■ GOAL OF THE EXERCISE ■
Would you reproduce the entries that follow exactly as they appear?

___ SUPPLIED DATA ___

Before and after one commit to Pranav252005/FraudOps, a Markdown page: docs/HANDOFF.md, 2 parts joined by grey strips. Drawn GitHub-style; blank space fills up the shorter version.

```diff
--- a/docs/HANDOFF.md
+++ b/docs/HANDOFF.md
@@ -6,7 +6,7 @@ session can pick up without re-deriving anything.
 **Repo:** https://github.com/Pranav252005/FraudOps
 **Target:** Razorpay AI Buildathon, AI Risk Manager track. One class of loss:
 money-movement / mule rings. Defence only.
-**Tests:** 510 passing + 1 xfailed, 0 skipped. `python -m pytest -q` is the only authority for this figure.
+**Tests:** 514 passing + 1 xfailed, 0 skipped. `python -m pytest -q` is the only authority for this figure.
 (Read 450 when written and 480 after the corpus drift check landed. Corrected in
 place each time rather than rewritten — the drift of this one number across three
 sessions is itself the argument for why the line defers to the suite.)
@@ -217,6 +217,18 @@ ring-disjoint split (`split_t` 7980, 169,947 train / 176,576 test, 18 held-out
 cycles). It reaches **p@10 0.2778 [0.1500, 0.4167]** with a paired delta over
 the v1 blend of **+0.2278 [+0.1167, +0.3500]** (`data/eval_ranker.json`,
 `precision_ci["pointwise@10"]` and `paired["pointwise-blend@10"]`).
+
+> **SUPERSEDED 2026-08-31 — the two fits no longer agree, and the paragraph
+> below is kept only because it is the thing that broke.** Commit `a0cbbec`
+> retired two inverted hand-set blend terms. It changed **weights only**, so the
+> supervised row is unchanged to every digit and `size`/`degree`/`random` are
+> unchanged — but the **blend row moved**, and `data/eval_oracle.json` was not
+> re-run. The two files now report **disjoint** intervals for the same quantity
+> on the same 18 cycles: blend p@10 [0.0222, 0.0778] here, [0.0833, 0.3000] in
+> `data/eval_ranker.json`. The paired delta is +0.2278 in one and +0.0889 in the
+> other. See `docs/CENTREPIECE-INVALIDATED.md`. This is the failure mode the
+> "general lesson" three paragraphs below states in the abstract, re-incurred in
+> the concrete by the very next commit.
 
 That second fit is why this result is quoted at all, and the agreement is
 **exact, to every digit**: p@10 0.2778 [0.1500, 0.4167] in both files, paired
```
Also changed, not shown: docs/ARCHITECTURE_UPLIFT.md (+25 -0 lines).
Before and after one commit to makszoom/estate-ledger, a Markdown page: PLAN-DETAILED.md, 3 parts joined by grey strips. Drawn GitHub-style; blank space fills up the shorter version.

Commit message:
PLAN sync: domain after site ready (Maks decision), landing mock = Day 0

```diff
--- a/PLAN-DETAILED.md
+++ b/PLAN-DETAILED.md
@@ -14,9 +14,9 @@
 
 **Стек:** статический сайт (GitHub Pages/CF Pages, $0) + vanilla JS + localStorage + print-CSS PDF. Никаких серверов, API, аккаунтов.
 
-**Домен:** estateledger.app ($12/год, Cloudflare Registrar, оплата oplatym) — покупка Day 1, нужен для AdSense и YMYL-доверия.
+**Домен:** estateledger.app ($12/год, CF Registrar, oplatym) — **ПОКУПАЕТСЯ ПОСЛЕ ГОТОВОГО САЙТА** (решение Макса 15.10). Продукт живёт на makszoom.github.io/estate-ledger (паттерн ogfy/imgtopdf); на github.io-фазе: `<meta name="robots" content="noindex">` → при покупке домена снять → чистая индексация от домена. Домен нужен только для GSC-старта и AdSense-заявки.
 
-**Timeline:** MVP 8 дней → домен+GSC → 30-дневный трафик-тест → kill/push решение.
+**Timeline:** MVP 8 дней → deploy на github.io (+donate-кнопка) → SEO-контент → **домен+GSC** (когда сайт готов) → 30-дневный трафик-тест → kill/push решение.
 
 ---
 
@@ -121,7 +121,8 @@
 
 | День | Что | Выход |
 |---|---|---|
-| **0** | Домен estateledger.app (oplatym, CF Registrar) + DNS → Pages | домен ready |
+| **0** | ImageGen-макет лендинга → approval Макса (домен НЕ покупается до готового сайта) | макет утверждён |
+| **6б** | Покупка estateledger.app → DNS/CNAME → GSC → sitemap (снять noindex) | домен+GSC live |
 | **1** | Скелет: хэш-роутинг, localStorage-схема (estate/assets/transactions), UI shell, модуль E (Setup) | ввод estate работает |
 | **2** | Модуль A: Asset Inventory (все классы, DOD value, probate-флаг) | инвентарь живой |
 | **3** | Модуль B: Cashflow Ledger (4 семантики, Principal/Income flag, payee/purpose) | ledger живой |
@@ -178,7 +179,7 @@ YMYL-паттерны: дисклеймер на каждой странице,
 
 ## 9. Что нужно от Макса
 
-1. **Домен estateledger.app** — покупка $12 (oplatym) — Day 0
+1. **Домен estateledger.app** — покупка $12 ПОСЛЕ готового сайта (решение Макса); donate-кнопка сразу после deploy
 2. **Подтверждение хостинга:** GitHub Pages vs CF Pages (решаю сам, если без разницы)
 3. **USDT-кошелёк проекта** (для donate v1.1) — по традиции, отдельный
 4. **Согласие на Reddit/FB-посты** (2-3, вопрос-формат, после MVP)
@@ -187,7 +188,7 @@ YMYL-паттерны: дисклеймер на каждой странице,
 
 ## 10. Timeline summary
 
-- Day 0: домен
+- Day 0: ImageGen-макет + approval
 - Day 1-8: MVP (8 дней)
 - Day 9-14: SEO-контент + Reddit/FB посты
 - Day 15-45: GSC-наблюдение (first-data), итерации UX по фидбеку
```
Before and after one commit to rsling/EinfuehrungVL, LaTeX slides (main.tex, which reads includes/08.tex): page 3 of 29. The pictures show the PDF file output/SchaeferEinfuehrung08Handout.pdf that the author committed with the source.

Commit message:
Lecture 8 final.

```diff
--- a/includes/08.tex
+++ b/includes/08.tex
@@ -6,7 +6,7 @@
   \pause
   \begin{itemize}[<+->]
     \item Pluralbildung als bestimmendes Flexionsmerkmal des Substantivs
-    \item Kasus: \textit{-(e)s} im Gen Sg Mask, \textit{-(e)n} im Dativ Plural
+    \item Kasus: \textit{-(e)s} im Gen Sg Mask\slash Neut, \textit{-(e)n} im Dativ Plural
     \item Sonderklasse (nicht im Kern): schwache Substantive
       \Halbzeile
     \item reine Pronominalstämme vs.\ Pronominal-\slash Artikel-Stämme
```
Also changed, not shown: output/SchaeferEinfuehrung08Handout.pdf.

___

■ WORKED SOLUTION ■
Before and after one commit to Pranav252005/FraudOps, a Markdown page: docs/HANDOFF.md, 2 parts joined by grey strips. Drawn GitHub-style; blank space fills up the shorter version.

```diff
--- a/docs/HANDOFF.md
+++ b/docs/HANDOFF.md
@@ -6,7 +6,7 @@ session can pick up without re-deriving anything.
 **Repo:** https://github.com/Pranav252005/FraudOps
 **Target:** Razorpay AI Buildathon, AI Risk Manager track. One class of loss:
 money-movement / mule rings. Defence only.
-**Tests:** 510 passing + 1 xfailed, 0 skipped. `python -m pytest -q` is the only authority for this figure.
+**Tests:** 514 passing + 1 xfailed, 0 skipped. `python -m pytest -q` is the only authority for this figure.
 (Read 450 when written and 480 after the corpus drift check landed. Corrected in
 place each time rather than rewritten — the drift of this one number across three
 sessions is itself the argument for why the line defers to the suite.)
@@ -217,6 +217,18 @@ ring-disjoint split (`split_t` 7980, 169,947 train / 176,576 test, 18 held-out
 cycles). It reaches **p@10 0.2778 [0.1500, 0.4167]** with a paired delta over
 the v1 blend of **+0.2278 [+0.1167, +0.3500]** (`data/eval_ranker.json`,
 `precision_ci["pointwise@10"]` and `paired["pointwise-blend@10"]`).
+
+> **SUPERSEDED 2026-08-31 — the two fits no longer agree, and the paragraph
+> below is kept only because it is the thing that broke.** Commit `a0cbbec`
+> retired two inverted hand-set blend terms. It changed **weights only**, so the
+> supervised row is unchanged to every digit and `size`/`degree`/`random` are
+> unchanged — but the **blend row moved**, and `data/eval_oracle.json` was not
+> re-run. The two files now report **disjoint** intervals for the same quantity
+> on the same 18 cycles: blend p@10 [0.0222, 0.0778] here, [0.0833, 0.3000] in
+> `data/eval_ranker.json`. The paired delta is +0.2278 in one and +0.0889 in the
+> other. See `docs/CENTREPIECE-INVALIDATED.md`. This is the failure mode the
+> "general lesson" three paragraphs below states in the abstract, re-incurred in
+> the concrete by the very next commit.
 
 That second fit is why this result is quoted at all, and the agreement is
 **exact, to every digit**: p@10 0.2778 [0.1500, 0.4167] in both files, paired
```
Also changed, not shown: docs/ARCHITECTURE_UPLIFT.md (+25 -0 lines).
Before and after one commit to makszoom/estate-ledger, a Markdown page: PLAN-DETAILED.md, 3 parts joined by grey strips. Drawn GitHub-style; blank space fills up the shorter version.

Commit message:
PLAN sync: domain after site ready (Maks decision), landing mock = Day 0

```diff
--- a/PLAN-DETAILED.md
+++ b/PLAN-DETAILED.md
@@ -14,9 +14,9 @@
 
 **Стек:** статический сайт (GitHub Pages/CF Pages, $0) + vanilla JS + localStorage + print-CSS PDF. Никаких серверов, API, аккаунтов.
 
-**Домен:** estateledger.app ($12/год, Cloudflare Registrar, оплата oplatym) — покупка Day 1, нужен для AdSense и YMYL-доверия.
+**Домен:** estateledger.app ($12/год, CF Registrar, oplatym) — **ПОКУПАЕТСЯ ПОСЛЕ ГОТОВОГО САЙТА** (решение Макса 15.10). Продукт живёт на makszoom.github.io/estate-ledger (паттерн ogfy/imgtopdf); на github.io-фазе: `<meta name="robots" content="noindex">` → при покупке домена снять → чистая индексация от домена. Домен нужен только для GSC-старта и AdSense-заявки.
 
-**Timeline:** MVP 8 дней → домен+GSC → 30-дневный трафик-тест → kill/push решение.
+**Timeline:** MVP 8 дней → deploy на github.io (+donate-кнопка) → SEO-контент → **домен+GSC** (когда сайт готов) → 30-дневный трафик-тест → kill/push решение.
 
 ---
 
@@ -121,7 +121,8 @@
 
 | День | Что | Выход |
 |---|---|---|
-| **0** | Домен estateledger.app (oplatym, CF Registrar) + DNS → Pages | домен ready |
+| **0** | ImageGen-макет лендинга → approval Макса (домен НЕ покупается до готового сайта) | макет утверждён |
+| **6б** | Покупка estateledger.app → DNS/CNAME → GSC → sitemap (снять noindex) | домен+GSC live |
 | **1** | Скелет: хэш-роутинг, localStorage-схема (estate/assets/transactions), UI shell, модуль E (Setup) | ввод estate работает |
 | **2** | Модуль A: Asset Inventory (все классы, DOD value, probate-флаг) | инвентарь живой |
 | **3** | Модуль B: Cashflow Ledger (4 семантики, Principal/Income flag, payee/purpose) | ledger живой |
@@ -178,7 +179,7 @@ YMYL-паттерны: дисклеймер на каждой странице,
 
 ## 9. Что нужно от Макса
 
-1. **Домен estateledger.app** — покупка $12 (oplatym) — Day 0
+1. **Домен estateledger.app** — покупка $12 ПОСЛЕ готового сайта (решение Макса); donate-кнопка сразу после deploy
 2. **Подтверждение хостинга:** GitHub Pages vs CF Pages (решаю сам, если без разницы)
 3. **USDT-кошелёк проекта** (для donate v1.1) — по традиции, отдельный
 4. **Согласие на Reddit/FB-посты** (2-3, вопрос-формат, после MVP)
@@ -187,7 +188,7 @@ YMYL-паттерны: дисклеймер на каждой странице,
 
 ## 10. Timeline summary
 
-- Day 0: домен
+- Day 0: ImageGen-макет + approval
 - Day 1-8: MVP (8 дней)
 - Day 9-14: SEO-контент + Reddit/FB посты
 - Day 15-45: GSC-наблюдение (first-data), итерации UX по фидбеку
```
Before and after one commit to rsling/EinfuehrungVL, LaTeX slides (main.tex, which reads includes/08.tex): page 3 of 29. The pictures show the PDF file output/SchaeferEinfuehrung08Handout.pdf that the author committed with the source.

Commit message:
Lecture 8 final.

```diff
--- a/includes/08.tex
+++ b/includes/08.tex
@@ -6,7 +6,7 @@
   \pause
   \begin{itemize}[<+->]
     \item Pluralbildung als bestimmendes Flexionsmerkmal des Substantivs
-    \item Kasus: \textit{-(e)s} im Gen Sg Mask, \textit{-(e)n} im Dativ Plural
+    \item Kasus: \textit{-(e)s} im Gen Sg Mask\slash Neut, \textit{-(e)n} im Dativ Plural
     \item Sonderklasse (nicht im Kern): schwache Substantive
       \Halbzeile
     \item reine Pronominalstämme vs.\ Pronominal-\slash Artikel-Stämme
```
Also changed, not shown: output/SchaeferEinfuehrung08Handout.pdf.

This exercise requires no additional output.